(TASK DETAILS):
Among the entries that follow, find the lines holding "live" and say how many there are, with no other words.

Version comparison data
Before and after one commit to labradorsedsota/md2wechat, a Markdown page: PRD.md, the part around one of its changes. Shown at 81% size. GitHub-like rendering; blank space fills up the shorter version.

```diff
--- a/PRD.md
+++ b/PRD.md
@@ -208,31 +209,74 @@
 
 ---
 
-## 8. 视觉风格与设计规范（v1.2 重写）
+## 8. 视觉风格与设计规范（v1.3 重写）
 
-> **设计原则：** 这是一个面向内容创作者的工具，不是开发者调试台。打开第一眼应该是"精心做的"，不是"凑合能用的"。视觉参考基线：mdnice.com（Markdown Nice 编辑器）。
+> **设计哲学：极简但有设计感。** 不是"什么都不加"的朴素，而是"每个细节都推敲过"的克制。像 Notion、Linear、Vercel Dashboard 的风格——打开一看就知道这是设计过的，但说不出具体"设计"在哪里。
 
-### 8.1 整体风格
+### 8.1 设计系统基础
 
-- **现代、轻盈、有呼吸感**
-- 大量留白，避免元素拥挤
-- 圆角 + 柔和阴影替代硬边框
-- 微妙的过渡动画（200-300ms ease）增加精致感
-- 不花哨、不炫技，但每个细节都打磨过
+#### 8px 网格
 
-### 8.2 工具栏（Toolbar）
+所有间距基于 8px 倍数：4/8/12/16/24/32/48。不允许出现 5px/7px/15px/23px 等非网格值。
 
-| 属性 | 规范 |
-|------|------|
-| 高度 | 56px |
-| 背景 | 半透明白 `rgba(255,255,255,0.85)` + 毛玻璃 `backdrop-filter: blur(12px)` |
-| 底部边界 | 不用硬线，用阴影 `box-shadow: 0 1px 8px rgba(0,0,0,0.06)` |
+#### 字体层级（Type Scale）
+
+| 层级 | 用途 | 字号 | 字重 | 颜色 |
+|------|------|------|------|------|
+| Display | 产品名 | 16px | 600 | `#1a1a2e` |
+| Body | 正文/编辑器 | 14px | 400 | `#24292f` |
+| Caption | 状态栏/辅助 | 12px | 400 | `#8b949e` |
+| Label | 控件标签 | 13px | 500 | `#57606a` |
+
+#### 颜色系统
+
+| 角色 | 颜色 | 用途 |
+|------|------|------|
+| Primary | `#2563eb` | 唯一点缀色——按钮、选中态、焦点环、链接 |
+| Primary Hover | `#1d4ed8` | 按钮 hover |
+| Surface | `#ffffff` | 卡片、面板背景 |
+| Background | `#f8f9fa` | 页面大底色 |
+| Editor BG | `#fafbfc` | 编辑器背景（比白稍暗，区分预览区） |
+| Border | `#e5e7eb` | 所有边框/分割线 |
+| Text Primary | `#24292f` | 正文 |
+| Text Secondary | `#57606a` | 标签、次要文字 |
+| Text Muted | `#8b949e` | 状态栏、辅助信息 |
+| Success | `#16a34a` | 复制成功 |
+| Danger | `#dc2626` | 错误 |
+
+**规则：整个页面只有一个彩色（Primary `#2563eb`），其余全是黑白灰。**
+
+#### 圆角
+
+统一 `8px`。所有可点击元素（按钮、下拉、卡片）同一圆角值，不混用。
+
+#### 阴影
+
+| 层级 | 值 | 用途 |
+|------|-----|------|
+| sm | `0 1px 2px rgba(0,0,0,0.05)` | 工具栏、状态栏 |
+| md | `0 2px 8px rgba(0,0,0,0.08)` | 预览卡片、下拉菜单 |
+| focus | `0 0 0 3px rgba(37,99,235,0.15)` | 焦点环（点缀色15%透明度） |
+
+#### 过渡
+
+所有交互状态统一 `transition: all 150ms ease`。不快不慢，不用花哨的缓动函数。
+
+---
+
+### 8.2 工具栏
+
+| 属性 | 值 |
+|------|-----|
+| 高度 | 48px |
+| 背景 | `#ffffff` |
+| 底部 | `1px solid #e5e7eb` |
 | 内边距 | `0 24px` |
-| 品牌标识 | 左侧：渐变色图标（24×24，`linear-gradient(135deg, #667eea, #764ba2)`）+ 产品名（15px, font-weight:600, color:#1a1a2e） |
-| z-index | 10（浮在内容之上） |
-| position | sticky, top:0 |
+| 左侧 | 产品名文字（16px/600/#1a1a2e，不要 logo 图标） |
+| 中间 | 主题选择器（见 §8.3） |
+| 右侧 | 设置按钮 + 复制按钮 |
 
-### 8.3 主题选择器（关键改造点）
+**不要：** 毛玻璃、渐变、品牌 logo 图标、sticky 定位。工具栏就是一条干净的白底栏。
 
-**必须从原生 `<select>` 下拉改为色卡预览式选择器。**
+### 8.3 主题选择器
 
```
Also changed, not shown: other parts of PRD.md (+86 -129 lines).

---

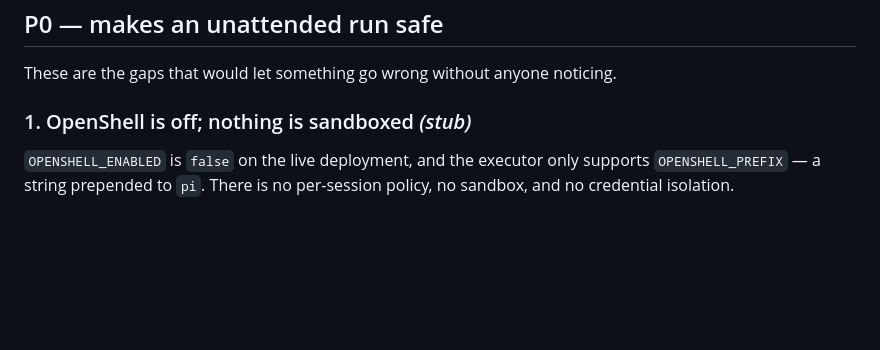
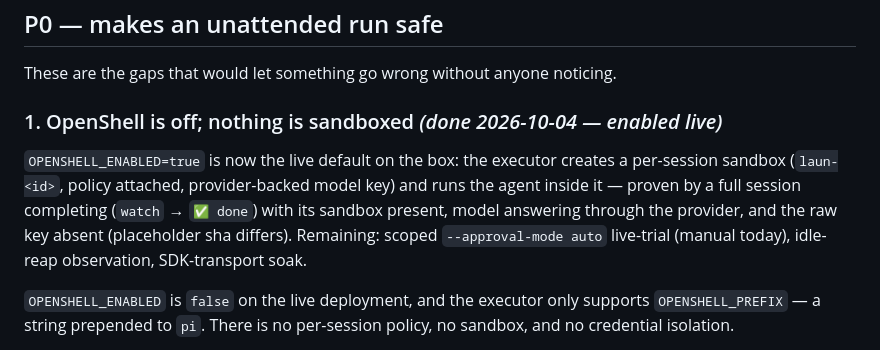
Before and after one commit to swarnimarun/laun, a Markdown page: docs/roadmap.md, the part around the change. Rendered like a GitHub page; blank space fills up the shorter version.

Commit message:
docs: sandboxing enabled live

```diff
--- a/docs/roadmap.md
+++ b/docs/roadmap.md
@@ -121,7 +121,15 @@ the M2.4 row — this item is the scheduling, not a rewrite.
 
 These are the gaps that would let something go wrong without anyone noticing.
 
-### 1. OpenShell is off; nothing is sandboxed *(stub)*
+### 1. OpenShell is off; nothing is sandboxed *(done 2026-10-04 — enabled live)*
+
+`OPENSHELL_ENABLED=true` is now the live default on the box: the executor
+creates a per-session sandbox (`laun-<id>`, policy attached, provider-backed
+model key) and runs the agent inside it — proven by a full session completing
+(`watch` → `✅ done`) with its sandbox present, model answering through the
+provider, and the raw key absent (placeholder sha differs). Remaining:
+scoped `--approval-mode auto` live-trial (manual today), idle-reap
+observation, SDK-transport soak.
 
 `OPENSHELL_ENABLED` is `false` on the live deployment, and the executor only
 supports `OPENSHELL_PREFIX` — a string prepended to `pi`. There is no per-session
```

==

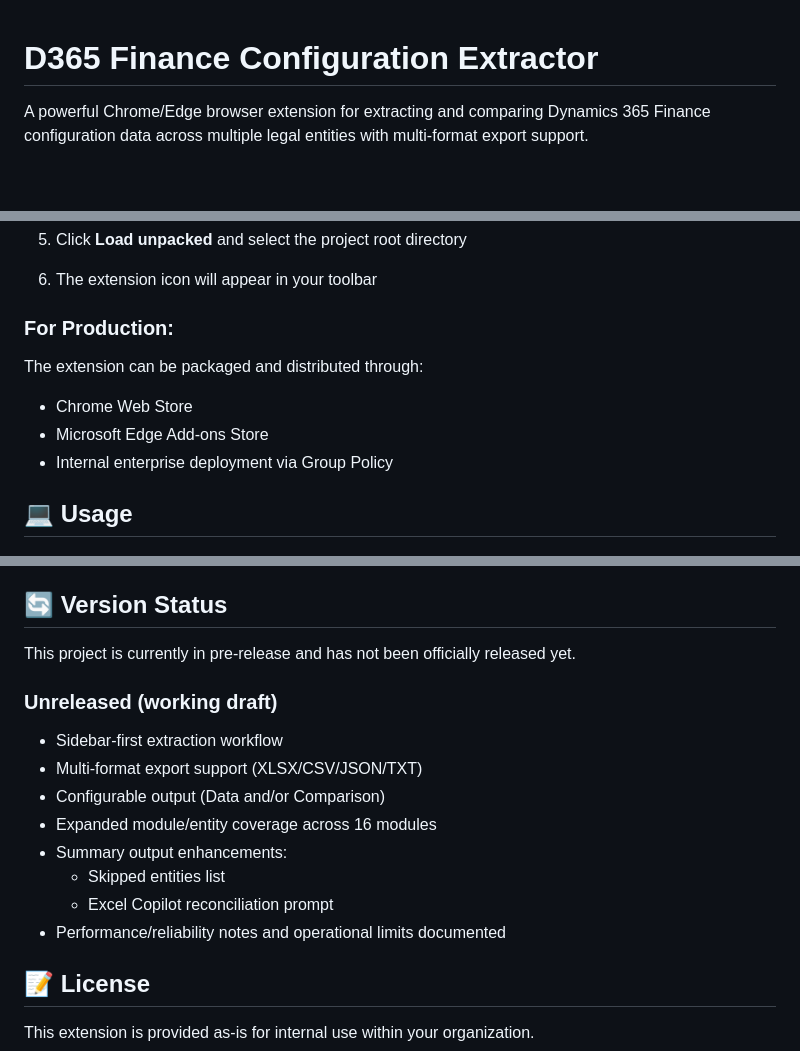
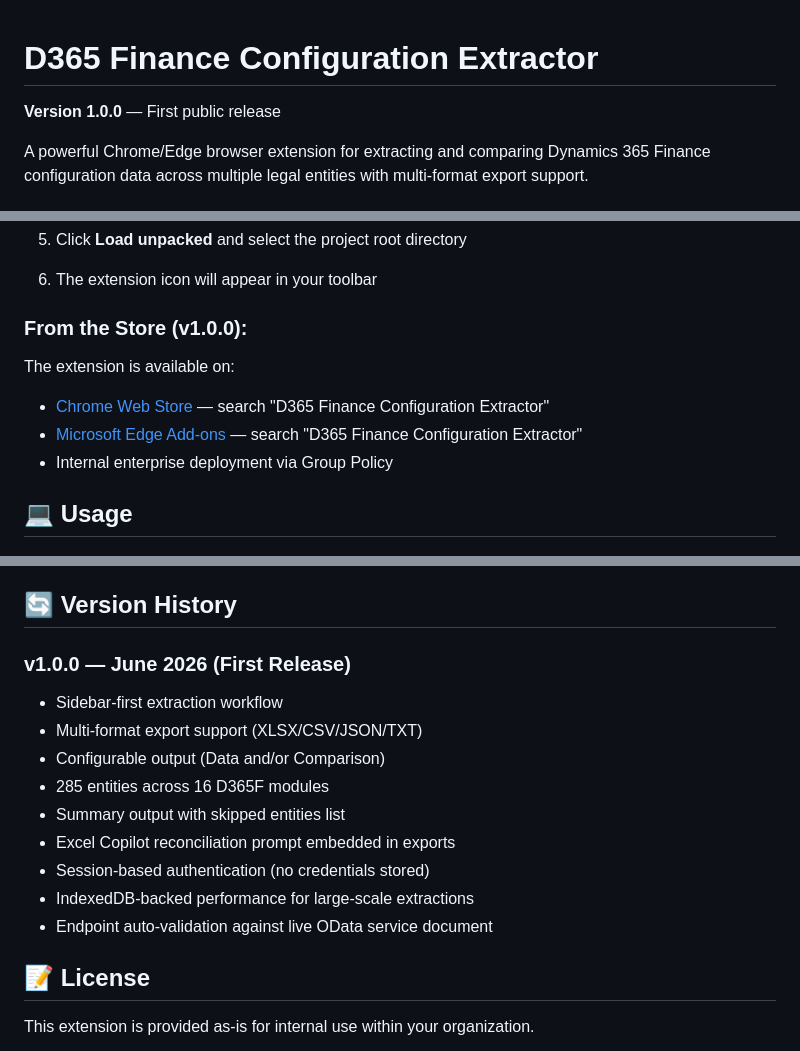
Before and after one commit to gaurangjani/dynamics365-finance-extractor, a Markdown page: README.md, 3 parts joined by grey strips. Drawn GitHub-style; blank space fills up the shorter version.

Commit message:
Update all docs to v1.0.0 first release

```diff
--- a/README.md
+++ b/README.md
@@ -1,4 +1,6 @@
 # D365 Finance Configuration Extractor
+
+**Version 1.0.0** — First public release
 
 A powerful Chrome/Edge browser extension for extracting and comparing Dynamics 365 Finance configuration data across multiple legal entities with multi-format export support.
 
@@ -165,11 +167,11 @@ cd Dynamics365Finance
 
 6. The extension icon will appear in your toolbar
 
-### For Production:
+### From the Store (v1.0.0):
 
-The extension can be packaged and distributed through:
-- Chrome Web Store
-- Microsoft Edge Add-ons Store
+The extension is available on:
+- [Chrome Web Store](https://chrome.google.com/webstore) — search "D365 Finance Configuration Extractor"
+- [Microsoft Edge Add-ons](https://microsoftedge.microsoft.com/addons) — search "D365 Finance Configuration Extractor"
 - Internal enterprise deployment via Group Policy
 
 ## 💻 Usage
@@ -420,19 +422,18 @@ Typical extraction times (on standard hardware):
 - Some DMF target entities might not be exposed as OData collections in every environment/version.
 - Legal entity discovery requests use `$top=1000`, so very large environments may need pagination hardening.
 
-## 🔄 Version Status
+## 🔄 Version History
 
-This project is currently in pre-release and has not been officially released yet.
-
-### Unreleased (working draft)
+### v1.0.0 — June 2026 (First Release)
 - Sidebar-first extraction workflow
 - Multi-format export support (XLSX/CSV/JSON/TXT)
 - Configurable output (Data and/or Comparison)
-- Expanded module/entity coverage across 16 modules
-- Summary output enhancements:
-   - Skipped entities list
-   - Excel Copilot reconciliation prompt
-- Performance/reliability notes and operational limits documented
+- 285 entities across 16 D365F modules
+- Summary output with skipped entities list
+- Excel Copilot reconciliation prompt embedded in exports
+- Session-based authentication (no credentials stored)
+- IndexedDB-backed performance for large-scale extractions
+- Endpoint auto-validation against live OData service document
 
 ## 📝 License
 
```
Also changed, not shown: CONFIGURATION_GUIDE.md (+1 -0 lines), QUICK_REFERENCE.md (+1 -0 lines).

(YOUR SOLUTION):
6